A COUNCILLOR has called for the road drainage system to be checked after Musselburgh was hit by flooding on Saturday evening.

Musselburgh ward councillor Katie Mackie described the scenes of flooded streets in the Honest Toun after a heavy downpour as “shocking”.

She is now calling for funding to be targeted at improving local drainage systems and gullies if a problem is identified.

She told the Courier: “Fortunately it appears on this occasion no significant damage was done and East Lothian Council was on hand to remove flood water. But, in order to avoid a repeat of Saturday night’s flooding, we need to ensure that the road drainage system is checked and funding is targeted where the need is greatest.”

Torrential downpours in a short space of time caused the flooding due to excess surface water.

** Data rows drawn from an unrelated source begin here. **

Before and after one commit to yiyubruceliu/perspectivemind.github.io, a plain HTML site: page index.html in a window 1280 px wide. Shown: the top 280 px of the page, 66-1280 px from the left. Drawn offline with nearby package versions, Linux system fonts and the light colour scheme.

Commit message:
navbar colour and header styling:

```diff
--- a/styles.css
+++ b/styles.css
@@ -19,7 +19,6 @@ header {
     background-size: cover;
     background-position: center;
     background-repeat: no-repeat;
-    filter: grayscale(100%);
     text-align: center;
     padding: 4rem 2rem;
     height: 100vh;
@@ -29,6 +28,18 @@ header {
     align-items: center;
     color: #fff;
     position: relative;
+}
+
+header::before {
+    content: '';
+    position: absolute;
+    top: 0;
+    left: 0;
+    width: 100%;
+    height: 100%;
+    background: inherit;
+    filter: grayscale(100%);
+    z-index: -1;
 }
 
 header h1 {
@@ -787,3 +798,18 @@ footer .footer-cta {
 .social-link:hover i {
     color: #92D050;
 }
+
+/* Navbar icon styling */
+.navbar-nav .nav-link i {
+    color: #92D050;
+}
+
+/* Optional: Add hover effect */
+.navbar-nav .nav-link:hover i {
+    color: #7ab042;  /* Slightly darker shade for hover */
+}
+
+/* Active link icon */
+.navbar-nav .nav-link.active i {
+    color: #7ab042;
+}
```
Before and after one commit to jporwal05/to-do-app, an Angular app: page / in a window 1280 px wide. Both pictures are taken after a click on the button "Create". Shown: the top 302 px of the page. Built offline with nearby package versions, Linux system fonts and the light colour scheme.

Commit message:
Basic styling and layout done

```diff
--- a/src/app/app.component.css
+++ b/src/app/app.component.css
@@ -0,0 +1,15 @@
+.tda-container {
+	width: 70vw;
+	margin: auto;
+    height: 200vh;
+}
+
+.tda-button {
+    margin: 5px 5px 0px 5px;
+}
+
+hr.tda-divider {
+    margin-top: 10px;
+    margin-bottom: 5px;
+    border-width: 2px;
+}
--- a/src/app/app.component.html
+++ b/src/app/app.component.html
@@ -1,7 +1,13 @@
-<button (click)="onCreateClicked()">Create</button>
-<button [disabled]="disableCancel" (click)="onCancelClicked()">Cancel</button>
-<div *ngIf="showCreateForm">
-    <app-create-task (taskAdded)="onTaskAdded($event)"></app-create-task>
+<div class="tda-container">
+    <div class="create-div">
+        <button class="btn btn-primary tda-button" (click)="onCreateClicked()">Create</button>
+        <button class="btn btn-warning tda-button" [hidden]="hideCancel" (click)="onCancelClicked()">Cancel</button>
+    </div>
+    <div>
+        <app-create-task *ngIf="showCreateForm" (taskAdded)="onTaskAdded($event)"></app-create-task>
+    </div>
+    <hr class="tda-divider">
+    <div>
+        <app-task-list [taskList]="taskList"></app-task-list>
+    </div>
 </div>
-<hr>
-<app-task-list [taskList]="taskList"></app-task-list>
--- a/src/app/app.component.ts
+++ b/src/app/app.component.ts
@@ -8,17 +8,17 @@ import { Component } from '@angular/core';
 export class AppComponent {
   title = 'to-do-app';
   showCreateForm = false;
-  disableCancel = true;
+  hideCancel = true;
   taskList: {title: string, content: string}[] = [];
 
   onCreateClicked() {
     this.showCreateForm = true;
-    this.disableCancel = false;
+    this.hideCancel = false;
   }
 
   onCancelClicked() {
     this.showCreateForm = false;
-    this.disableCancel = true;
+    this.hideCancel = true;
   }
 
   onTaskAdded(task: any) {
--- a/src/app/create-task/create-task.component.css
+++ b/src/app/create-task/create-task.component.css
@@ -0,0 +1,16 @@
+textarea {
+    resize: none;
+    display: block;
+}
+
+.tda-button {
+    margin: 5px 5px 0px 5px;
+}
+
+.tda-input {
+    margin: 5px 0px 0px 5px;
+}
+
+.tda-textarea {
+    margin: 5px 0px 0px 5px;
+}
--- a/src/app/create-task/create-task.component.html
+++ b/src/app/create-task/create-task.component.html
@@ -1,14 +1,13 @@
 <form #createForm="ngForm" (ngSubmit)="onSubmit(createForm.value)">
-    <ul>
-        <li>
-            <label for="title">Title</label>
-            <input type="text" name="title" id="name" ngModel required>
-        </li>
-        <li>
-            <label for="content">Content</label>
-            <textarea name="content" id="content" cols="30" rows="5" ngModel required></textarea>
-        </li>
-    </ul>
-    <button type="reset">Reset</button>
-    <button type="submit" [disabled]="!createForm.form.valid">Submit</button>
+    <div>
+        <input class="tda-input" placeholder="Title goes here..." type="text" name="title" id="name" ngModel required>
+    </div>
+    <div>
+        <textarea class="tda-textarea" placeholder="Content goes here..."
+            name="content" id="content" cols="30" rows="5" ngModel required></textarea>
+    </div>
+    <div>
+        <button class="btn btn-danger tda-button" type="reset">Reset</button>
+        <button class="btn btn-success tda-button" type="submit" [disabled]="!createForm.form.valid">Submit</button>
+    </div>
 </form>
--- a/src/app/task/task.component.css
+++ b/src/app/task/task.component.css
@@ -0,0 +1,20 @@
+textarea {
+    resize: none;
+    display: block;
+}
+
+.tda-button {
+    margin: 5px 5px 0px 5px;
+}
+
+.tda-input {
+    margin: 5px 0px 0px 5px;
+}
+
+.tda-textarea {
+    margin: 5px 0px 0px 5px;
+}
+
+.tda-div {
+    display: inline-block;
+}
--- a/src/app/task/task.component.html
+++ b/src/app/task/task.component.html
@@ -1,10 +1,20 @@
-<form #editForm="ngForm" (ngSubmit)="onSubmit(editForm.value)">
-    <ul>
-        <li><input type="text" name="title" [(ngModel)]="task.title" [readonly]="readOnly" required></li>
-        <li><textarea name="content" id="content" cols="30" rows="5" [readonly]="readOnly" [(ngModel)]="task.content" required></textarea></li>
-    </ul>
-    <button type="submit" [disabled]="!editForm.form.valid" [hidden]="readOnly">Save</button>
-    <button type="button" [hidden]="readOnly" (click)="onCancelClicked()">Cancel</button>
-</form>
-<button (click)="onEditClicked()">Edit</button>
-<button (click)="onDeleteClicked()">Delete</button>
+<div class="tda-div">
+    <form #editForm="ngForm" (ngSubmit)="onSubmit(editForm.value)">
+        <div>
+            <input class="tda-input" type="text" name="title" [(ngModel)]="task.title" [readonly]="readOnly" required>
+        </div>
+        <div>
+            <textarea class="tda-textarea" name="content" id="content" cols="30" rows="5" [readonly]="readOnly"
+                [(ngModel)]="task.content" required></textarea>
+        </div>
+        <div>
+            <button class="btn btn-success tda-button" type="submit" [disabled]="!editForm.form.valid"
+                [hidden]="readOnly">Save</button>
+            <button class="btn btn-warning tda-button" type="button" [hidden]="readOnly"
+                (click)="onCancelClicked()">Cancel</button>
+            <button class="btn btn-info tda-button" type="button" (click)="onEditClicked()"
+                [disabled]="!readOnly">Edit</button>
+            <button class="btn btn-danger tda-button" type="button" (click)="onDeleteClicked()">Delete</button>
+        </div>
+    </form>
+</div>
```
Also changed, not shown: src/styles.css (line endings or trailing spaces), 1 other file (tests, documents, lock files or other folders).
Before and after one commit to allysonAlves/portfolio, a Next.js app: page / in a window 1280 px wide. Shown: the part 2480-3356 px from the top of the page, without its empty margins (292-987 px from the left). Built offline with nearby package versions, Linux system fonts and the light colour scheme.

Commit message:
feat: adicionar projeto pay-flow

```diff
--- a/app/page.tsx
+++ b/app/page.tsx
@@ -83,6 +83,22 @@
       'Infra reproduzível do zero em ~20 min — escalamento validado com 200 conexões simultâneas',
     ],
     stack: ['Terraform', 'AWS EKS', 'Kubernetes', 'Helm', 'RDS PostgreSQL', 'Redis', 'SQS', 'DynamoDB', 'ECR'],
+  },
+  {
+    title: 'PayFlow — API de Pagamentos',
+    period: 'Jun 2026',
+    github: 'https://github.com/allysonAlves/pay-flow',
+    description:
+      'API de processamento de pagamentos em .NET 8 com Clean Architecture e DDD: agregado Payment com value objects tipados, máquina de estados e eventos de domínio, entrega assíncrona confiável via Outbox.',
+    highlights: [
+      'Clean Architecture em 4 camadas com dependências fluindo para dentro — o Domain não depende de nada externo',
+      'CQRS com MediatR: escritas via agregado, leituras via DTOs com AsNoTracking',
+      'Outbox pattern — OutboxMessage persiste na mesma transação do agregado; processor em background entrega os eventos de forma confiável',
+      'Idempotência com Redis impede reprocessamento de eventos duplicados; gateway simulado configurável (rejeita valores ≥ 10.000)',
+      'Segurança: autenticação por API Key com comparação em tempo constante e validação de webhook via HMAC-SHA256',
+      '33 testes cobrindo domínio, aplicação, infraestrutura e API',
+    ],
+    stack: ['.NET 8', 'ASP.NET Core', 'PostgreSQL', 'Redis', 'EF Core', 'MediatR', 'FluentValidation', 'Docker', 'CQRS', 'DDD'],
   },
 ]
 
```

Problems at the Wallyford roundabout, Millhill, Stoneybank Terrace, New Street, Eskside East and Windsor Gardens were reported to East Lothian Council’s contact centre.

The council’s emergency response team attended call-outs.

A council spokeswoman said: “Our contact centre received a number of calls from 7pm until 10.30pm regarding surface water flooding on Saturday.”

She stressed that the River Esk did not burst its banks, adding: “Very heavy rainfall in a short period of time led to excess surface water, which took time to dissipate.

“Gully motors were used in locations where reports had been received at our contact centre.

“We remained in regular contact with SEPA and the Met Office over the weekend to monitor expected rainfall and its impact on water levels, and therefore the public.

“We work with partners to prepare for, monitor and respond to flood incidents and have also been working closely with communities across East Lothian to build resilience in the event of flooding or other adverse conditions. These plans served us well once again.”

Ward councillor Andy Forrest said: “The flooding in Musselburgh was caused by exceptional rainfall.

“Drainage systems in place by both Scottish Water and East Lothian Council could not cope with such a sudden and intense downpour, which was more or less what happened around the rest of Scotland.

“Our staff responded to reports of flooding and road services had two gully vehicles out to clear any blocked gullies but the water in Musselburgh cleared very quickly after the torrential rain stopped.”

Meanwhile, a preferred multi-million-pound flood prevention scheme to safeguard Musselburgh against extreme weather will be unveiled in November.

A briefing earlier this month for councillors and council officials at The Brunton heard that the plan would be presented to a meeting of East Lothian Council’s cabinet.

More than 250 people also visited a two-day public exhibition on the scheme – 85 people who gave feedback were in favour of a flood protection scheme and five against.

This followed a public exhibition in February, taking the total number of people consulted this year to 500.

Modelling used looked at not only the main flood risks from the Esk and the Firth of Forth but also scenarios where a river flood event coincided with a high sea level.

Consultants are now pushing forward to come up with a preferred scheme which would exceed the initial £8.9 million costing from 2016, with a financial split of 80 per cent from the Scottish Government and 20 per cent from the council.

Feasible options include direct defences such as walls and embankments, looking at taking out weirs and bridges, modifying and raising them, or putting new ones back, and using pumping stations to take water out to sea.

Removing the centuries-old mill lade, which runs from Eskmills through the town, or carrying out work to reduce its flood risk, installing flood gates and dredging, are other options being looked at.